A natural lung cancer treatment? Researchers are testing a herbal supplement
Lung cancer is a devastating disease that is responsible for around 1.8 million deaths every year. It causes chronic inflammation and other conditions such as chronic obstructive pulmonary disease (COPD) and asthma.
Now, researchers may have found a new treatment in the form of a herbal supplement called berberine, a natural compound found in plants such as barberry and goldenseal, according to a press release by the University of Technology Sydney (UTS) published on Monday. The substance, they found in lab research, suppresses the proliferation of lung cancer cells and reduces airway inflammation and damage to healthy lung cells exposed to chemicals from cigarette smoke, a leading cause of lung cancer.
Suppressing lung cancer and reducing inflammation
“Berberine has shown therapeutic benefits for diabetes and cardiovascular disease. We were keen to explore its potential in supressing lung cancer and reducing inflammation,” said lead researcher Dr Kamal Dua, a senior lecturer in Pharmacy and Senior Research Fellow, Australian Research Centre in Complementary and Integrative Medicine (ARCCIM), Faculty of Health at UTS.
The use of berberine for therapeutic purposes is not entirely new. It has long been a practice in traditional Chinese and Ayurvedic medicine. However, it does come with some drawbacks such as a lack of water solubility and absorption in the gut and toxicity at higher doses.
Dua managed to overcome these issues through the development of liquid crystalline nanoparticles, a revolutionary drug delivery system that encapsulates berberine in tiny soluble and biodegradable polymer balls to improve both safety and effectiveness. The end result is a process that is so powerful that it can even counteract years of exposure to cigarette smoke.
This is because berberine, according to the research, "suppresses the generation of inflammatory chemicals, called reactive oxygen species, which cause damaging effects to cells.

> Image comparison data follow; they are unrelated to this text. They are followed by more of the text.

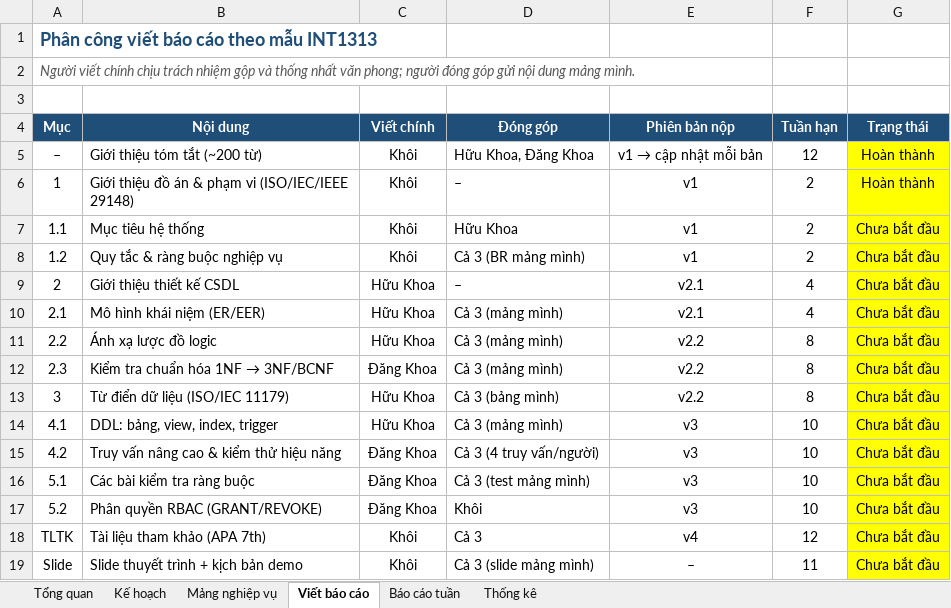
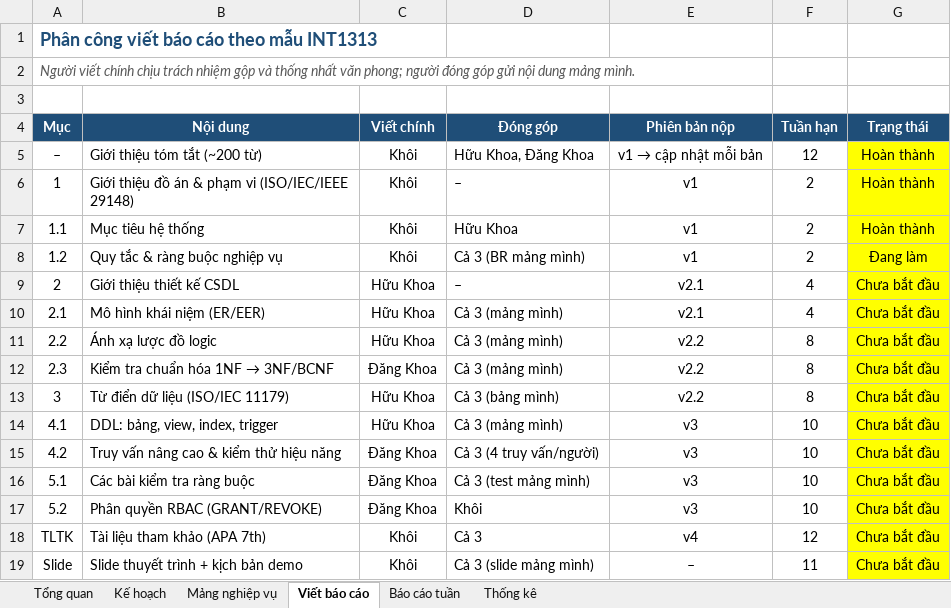
Before and after one commit to khoiln218/telemedicine, an Excel workbook: docs/KeHoach_G5_Telemedicine.xlsx, sheet Viết báo cáo, drawn as a sheet; values as stored, in another font and other column widths than the file's, no borders; the diff names each change by its address in the sheet, - before the commit and + after, or states it on an @@ line.

```diff
--- a/docs/KeHoach_G5_Telemedicine.xlsx (sheet Viết báo cáo)
+++ b/docs/KeHoach_G5_Telemedicine.xlsx (sheet Viết báo cáo)
-G7 (Trạng thái): Chưa bắt đầu
+G7 (Trạng thái): Hoàn thành
-G8 (Trạng thái): Chưa bắt đầu
+G8 (Trạng thái): Đang làm
```
Also changed, not shown: sheet Báo cáo tuần, sheet Kế hoạch, 2 other files.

It also modulates genes involved in inflammation, oxidative stress, and reduced premature cell senescence."
The researchers came to this conclusion by measuring the mRNA levels of tumor-associated genes and protein expression levels. Their work "showed that berberine upregulates tumor suppressor genes, and downregulates proteins involved in cancer cell migration and proliferation."
Inhibiting oxidative stress

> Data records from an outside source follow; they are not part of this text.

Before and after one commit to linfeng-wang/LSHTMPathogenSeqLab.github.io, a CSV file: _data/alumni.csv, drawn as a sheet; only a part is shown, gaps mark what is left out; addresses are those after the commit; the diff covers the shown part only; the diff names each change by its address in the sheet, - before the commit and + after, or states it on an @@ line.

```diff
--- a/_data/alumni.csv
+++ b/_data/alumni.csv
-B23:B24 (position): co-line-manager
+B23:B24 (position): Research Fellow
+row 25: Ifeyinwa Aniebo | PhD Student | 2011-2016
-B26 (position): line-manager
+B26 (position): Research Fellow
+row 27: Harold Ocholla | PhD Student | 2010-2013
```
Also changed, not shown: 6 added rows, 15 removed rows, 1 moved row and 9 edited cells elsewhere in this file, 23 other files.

This is not the only study to highlight the many benefits of berberine for lung cancer treatment. The work is a continuation of research recently published in the journal Antioxidants.
This work was also led by Dua and found that "berberine can inhibit oxidative stress, and reduce inflammation and cellular senescence induced by cigarette smoke extract in lab-grown human healthy lung cells."

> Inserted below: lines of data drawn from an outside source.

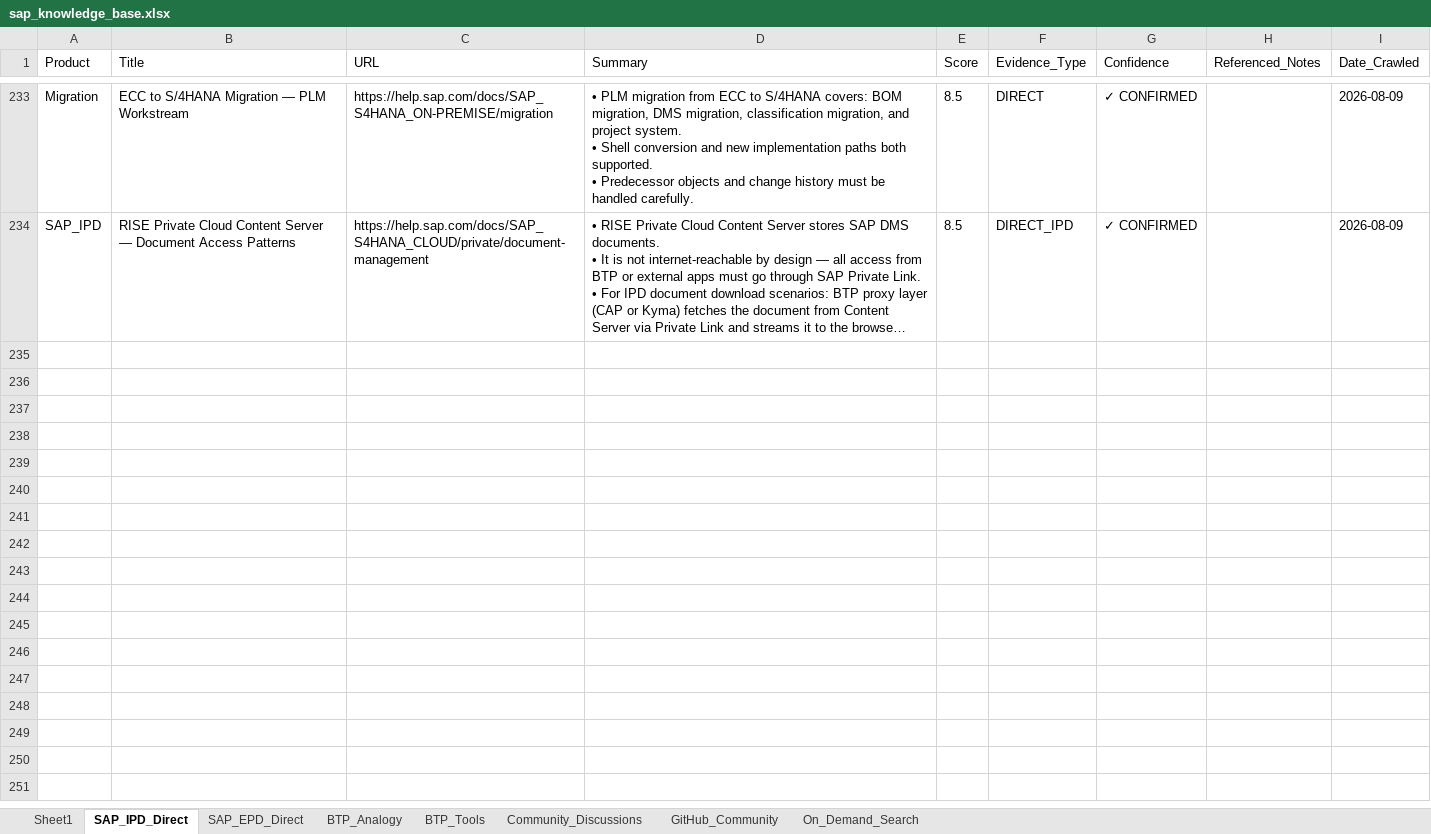
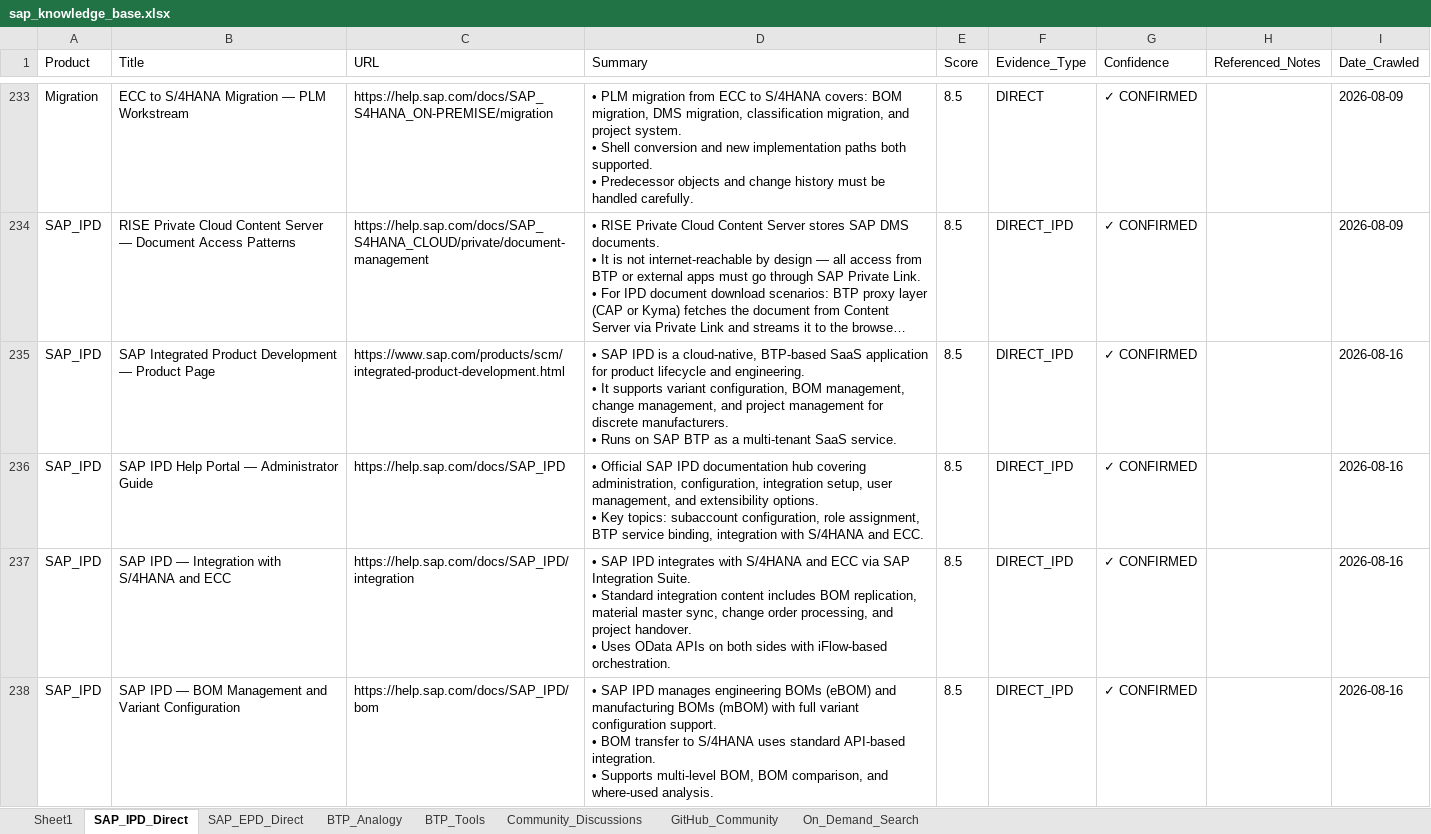
Before and after one commit to divyanshumehtaforcat-ux/sap-knowledge-base, an Excel workbook: sap_knowledge_base.xlsx, sheet SAP_IPD_Direct, drawn as a sheet; only a part is shown, gaps mark what is left out; long unchanged cells end in …; values as stored, in another font and other column widths than the file's, no borders; ↵ is a line break in a cell; the diff covers the shown part only; the diff names each change by its address in the sheet, - before the commit and + after, or states it on an @@ line.

```diff
--- a/sap_knowledge_base.xlsx (sheet SAP_IPD_Direct)
+++ b/sap_knowledge_base.xlsx (sheet SAP_IPD_Direct)
+row 235: SAP_IPD | SAP Integrated Product Development — Product Page | https://www.sap.com/products/scm/integrated-product-development.html | • SAP IPD is a cloud-native, BTP-based SaaS application for product lifecycle and engineering. ↵ • It supports variant configuration, BOM management, change management, and project management for discrete manufacturers. ↵ • Runs on SAP BTP as a multi-tenant SaaS service. | 8.5 | DIRECT_IPD | ✓ CONFIRMED |  | 2026-08-16
+row 236: SAP_IPD | SAP IPD Help Portal — Administrator Guide | https://help.sap.com/docs/SAP_IPD | • Official SAP IPD documentation hub covering administration, configuration, integration setup, user management, and extensibility options. ↵ • Key topics: subaccount configuration, role assignment, BTP service binding, integration with S/4HANA and ECC. | 8.5 | DIRECT_IPD | ✓ CONFIRMED |  | 2026-08-16
+row 237: SAP_IPD | SAP IPD — Integration with S/4HANA and ECC | https://help.sap.com/docs/SAP_IPD/integration | • SAP IPD integrates with S/4HANA and ECC via SAP Integration Suite. ↵ • Standard integration content includes BOM replication, material master sync, change order processing, and project handover. ↵ • Uses OData APIs on both sides with iFlow-based orchestration. | 8.5 | DIRECT_IPD | ✓ CONFIRMED |  | 2026-08-16
+row 238: SAP_IPD | SAP IPD — BOM Management and Variant Configuration | https://help.sap.com/docs/SAP_IPD/bom | • SAP IPD manages engineering BOMs (eBOM) and manufacturing BOMs (mBOM) with full variant configuration support. ↵ • BOM transfer to S/4HANA uses standard API-based integration. ↵ • Supports multi-level BOM, BOM comparison, and where-used analysis. | 8.5 | DIRECT_IPD | ✓ CONFIRMED |  | 2026-08-16
```
Also changed, not shown: 9 added rows elsewhere in this sheet, sheet BTP_Tools, sheet SAP_EPD_Direct, sheet BTP_Analogy, sheet Community_Discussions.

What are the next steps for this promising treatment? Dua is seeking to determine the best formulation and delivery system for his berberine nanoparticles so that the innovation can make it to hospitals everywhere. If this work proves successful, it will provide a new avenue for treating a disease that has plagued many for years.
The study has been published in the journal Pharmaceutics.
Non-small-cell lung cancer (NSCLC) is the most common form of lung cancer, which is a leading cause of cancer-related deaths worldwide. Berberine is an isoquinoline alkaloid that is commercially available for use as a supplement for the treatment of diabetes and cardiovascular diseases. However, the therapeutic benefits of berberine are limited by its extremely low bioavailability and toxicity at higher doses. Increasing evidence suggests that the incorporation of drug compounds in liquid crystal nanoparticles provides a new platform for the safe, effective, stable, and controlled delivery of the drug molecules. This study aimed to formulate an optimized formulation of berberine–phytantriol-loaded liquid crystalline nanoparticles (BP-LCNs) and to investigate the in vitro anti-cancer activity in a human lung adenocarcinoma A549 cell line. The BP-LCN formulation possessing optimal characteristics that was used in this study had a favorable particle size and entrapment efficiency rate (75.31%) and a superior drug release profile. The potential mechanism of action of the formulation was determined by measuring the mRNA levels of the tumor-associated genes PTEN, P53, and KRT18 and the protein expression levels with a human oncology protein array. BP-LCNs decreased the proliferation, migration, and colony-forming activity of A549 cells in a dose-dependent manner by upregulating the mRNA expression of PTEN and P53 and downregulating the mRNA expression of KRT18. Similarly, BP-LCNs also decreased the expression of proteins related to cancer cell proliferation and migration. This study highlights the utility of phytantriol-based LCNs in incorporating drug molecules with low GI absorption and bioavailability to increase their pharmacological effectiveness and potency in NSCLC.